March 5, 2015 @ 5:48 am
Nope, perfectly valid query, keep doing that! It's useful, and keeps me from getting lazy. I'd feel bad if I hadn't checked and it turned out you were right (though it wouldn't change the faux aging issue, at least I'd be making the choice intentionally).
And it would also be fine if you didn't like the cover (but you do! :D), it would just mean I'd have to try harder next time.
March 8, 2015 @ 6:25 am
I may be missing something, but there seems to be no path that leads to the node beginning on p. 79. I've marked my trail with breadcrumbs on each pass through the book, and I've chosen every option but never got to p. 79. I assume that's deliberate?
March 8, 2015 @ 9:54 am
No, that's an error that slipped past four editing passes.
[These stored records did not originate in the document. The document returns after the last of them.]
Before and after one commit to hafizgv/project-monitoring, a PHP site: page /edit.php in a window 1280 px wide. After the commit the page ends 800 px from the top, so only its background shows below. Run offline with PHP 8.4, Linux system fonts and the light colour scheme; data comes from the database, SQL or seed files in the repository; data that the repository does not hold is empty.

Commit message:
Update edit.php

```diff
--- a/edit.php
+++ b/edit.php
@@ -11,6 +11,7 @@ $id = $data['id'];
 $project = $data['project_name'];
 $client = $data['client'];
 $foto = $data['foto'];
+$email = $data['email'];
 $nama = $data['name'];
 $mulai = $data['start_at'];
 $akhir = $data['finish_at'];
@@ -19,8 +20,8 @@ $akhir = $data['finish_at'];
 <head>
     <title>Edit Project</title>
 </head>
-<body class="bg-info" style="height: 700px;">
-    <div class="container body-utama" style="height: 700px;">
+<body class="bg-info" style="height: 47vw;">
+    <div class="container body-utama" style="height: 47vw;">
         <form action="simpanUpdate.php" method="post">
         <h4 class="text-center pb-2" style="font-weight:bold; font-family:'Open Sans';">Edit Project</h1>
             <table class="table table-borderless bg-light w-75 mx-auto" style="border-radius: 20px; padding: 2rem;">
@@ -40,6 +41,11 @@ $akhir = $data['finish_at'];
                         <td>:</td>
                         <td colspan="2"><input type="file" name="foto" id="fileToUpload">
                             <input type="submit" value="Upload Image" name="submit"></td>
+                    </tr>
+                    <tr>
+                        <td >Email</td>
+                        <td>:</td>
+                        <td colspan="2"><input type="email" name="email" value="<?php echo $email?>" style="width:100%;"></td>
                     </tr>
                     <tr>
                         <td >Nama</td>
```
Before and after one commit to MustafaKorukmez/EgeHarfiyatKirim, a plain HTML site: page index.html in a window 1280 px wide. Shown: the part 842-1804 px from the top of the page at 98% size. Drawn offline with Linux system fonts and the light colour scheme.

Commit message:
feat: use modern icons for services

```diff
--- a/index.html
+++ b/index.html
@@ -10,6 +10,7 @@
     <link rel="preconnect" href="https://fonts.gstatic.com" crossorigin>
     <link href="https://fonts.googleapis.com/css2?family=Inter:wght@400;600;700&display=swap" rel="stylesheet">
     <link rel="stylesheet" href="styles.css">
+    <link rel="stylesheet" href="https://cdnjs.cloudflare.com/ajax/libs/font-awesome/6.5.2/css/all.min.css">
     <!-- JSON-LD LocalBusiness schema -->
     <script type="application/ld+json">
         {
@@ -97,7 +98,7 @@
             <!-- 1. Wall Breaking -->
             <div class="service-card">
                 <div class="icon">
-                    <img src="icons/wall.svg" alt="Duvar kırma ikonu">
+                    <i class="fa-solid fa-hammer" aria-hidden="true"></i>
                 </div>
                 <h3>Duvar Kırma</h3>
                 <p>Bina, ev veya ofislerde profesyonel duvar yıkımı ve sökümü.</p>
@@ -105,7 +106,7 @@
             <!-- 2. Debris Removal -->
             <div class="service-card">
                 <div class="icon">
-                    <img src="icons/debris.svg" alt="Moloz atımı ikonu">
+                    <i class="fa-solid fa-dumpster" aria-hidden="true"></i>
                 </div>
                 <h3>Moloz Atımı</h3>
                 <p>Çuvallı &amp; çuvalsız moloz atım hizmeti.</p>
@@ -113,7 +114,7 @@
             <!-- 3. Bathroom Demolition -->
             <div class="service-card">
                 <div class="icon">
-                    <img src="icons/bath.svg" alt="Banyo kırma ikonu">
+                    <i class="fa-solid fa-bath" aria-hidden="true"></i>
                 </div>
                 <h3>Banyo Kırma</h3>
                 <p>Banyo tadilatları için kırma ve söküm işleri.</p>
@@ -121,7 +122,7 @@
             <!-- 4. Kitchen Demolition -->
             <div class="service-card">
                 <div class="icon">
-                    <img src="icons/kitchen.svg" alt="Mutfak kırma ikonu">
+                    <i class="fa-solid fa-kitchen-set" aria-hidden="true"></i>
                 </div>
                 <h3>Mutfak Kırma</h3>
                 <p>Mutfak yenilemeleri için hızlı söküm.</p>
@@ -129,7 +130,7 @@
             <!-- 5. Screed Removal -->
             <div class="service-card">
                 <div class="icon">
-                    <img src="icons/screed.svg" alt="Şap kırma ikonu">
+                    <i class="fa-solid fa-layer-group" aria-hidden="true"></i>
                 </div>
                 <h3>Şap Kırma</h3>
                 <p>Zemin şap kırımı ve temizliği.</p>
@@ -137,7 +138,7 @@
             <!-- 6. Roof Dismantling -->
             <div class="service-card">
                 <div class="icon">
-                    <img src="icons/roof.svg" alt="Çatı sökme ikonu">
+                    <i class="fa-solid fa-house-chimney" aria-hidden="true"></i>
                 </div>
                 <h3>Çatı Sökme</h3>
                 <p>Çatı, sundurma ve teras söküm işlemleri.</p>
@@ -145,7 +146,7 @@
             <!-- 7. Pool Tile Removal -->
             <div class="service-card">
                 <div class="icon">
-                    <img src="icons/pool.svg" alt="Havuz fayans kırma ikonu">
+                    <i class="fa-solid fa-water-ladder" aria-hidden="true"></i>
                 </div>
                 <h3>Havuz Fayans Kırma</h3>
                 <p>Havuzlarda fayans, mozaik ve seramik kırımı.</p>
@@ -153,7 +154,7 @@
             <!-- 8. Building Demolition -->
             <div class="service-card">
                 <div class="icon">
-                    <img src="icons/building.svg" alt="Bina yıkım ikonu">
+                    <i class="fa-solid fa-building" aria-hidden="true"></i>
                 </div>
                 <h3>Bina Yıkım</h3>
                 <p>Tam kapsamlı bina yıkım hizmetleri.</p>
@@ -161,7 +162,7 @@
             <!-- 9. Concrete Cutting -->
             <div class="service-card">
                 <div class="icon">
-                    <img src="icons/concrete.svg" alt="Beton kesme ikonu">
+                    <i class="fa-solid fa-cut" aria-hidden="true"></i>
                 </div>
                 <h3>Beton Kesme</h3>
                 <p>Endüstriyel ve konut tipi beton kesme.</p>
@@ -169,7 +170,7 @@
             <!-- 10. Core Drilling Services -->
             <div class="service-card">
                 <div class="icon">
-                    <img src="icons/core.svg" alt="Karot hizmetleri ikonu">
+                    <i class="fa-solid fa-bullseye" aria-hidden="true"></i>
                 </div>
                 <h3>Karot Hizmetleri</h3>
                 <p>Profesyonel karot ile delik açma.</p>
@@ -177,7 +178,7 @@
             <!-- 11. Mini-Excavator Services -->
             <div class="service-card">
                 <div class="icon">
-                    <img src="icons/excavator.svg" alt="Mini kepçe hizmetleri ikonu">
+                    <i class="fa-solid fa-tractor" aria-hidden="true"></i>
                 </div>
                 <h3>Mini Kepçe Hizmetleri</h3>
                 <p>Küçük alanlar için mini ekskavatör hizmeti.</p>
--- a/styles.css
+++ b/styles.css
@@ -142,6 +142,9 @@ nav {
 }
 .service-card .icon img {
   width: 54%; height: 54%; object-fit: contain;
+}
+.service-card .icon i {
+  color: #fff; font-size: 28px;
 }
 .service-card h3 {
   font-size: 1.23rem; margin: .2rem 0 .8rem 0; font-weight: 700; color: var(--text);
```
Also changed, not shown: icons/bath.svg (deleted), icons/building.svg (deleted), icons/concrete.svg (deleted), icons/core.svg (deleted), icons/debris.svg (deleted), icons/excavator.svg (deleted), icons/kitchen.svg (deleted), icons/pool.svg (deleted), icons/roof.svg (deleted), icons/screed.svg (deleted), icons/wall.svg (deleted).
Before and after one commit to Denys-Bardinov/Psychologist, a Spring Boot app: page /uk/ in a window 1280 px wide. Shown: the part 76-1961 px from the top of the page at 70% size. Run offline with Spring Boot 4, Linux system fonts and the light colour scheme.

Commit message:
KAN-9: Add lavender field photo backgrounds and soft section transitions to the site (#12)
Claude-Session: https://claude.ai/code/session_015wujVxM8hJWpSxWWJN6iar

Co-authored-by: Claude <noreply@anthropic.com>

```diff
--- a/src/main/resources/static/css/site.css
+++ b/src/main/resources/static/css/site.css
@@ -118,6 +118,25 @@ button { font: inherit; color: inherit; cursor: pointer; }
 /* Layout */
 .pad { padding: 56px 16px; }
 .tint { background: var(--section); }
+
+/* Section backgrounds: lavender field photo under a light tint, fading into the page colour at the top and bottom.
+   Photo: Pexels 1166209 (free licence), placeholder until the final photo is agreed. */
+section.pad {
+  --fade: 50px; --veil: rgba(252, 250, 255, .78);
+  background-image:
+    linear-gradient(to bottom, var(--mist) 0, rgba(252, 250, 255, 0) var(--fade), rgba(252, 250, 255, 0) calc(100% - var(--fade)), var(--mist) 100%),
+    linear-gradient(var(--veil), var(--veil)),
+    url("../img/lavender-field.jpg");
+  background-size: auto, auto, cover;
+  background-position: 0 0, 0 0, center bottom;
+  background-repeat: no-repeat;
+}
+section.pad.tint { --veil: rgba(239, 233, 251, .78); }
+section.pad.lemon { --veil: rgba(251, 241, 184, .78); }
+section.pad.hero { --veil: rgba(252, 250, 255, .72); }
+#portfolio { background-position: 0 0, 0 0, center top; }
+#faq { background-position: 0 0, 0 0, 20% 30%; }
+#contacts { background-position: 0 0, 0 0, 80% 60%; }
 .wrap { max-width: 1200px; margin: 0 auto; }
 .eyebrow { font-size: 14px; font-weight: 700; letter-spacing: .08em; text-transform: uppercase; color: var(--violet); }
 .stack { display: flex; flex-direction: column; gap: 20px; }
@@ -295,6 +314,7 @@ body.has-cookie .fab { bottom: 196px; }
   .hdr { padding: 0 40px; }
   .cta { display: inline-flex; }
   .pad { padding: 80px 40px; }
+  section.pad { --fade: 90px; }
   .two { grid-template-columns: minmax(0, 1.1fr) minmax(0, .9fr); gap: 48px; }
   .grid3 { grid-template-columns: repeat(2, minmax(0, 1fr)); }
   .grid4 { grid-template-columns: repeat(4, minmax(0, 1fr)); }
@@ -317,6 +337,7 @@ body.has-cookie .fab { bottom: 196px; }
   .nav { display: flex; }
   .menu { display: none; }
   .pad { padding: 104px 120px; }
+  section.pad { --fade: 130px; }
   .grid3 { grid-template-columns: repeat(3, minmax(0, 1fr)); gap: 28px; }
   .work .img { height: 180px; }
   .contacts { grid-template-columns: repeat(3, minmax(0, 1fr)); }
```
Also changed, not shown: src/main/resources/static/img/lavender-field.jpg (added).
The link that should go to it is on page 17, but points to page 7.
I'm uploading a corrected version for the future now. Thankfully, if I'm going to completely exclude a node so that you have to cheat to get to it, that one's not a thematically inappropriate one, and 7 is at least the start of a node, so it's all functional. But still an error, for which I profusely apologize.
March 8, 2015 @ 10:24 am
We promoted this book during the news portion of the latest episode of An Unearthly Podcast: http://www.youtube.com/watch?v=UUE6d6H3dVI
March 11, 2015 @ 3:06 pm
My copy arrived today and it is beautiful. Thank you.
March 14, 2015 @ 8:38 pm
And my copy showed up today. What an amazing item to hold in ones hand.
Have only gotten through 3 paths so far; will try to do at least a couple more before I completely lose track and just cut across reading the sections I missed earlier.
For the record: "(Or was it seventeen?)" left me at a dead stop for nearly a minute in sheer admiration for just how convoluted a reference it was at that point. A thing of geeky beauty.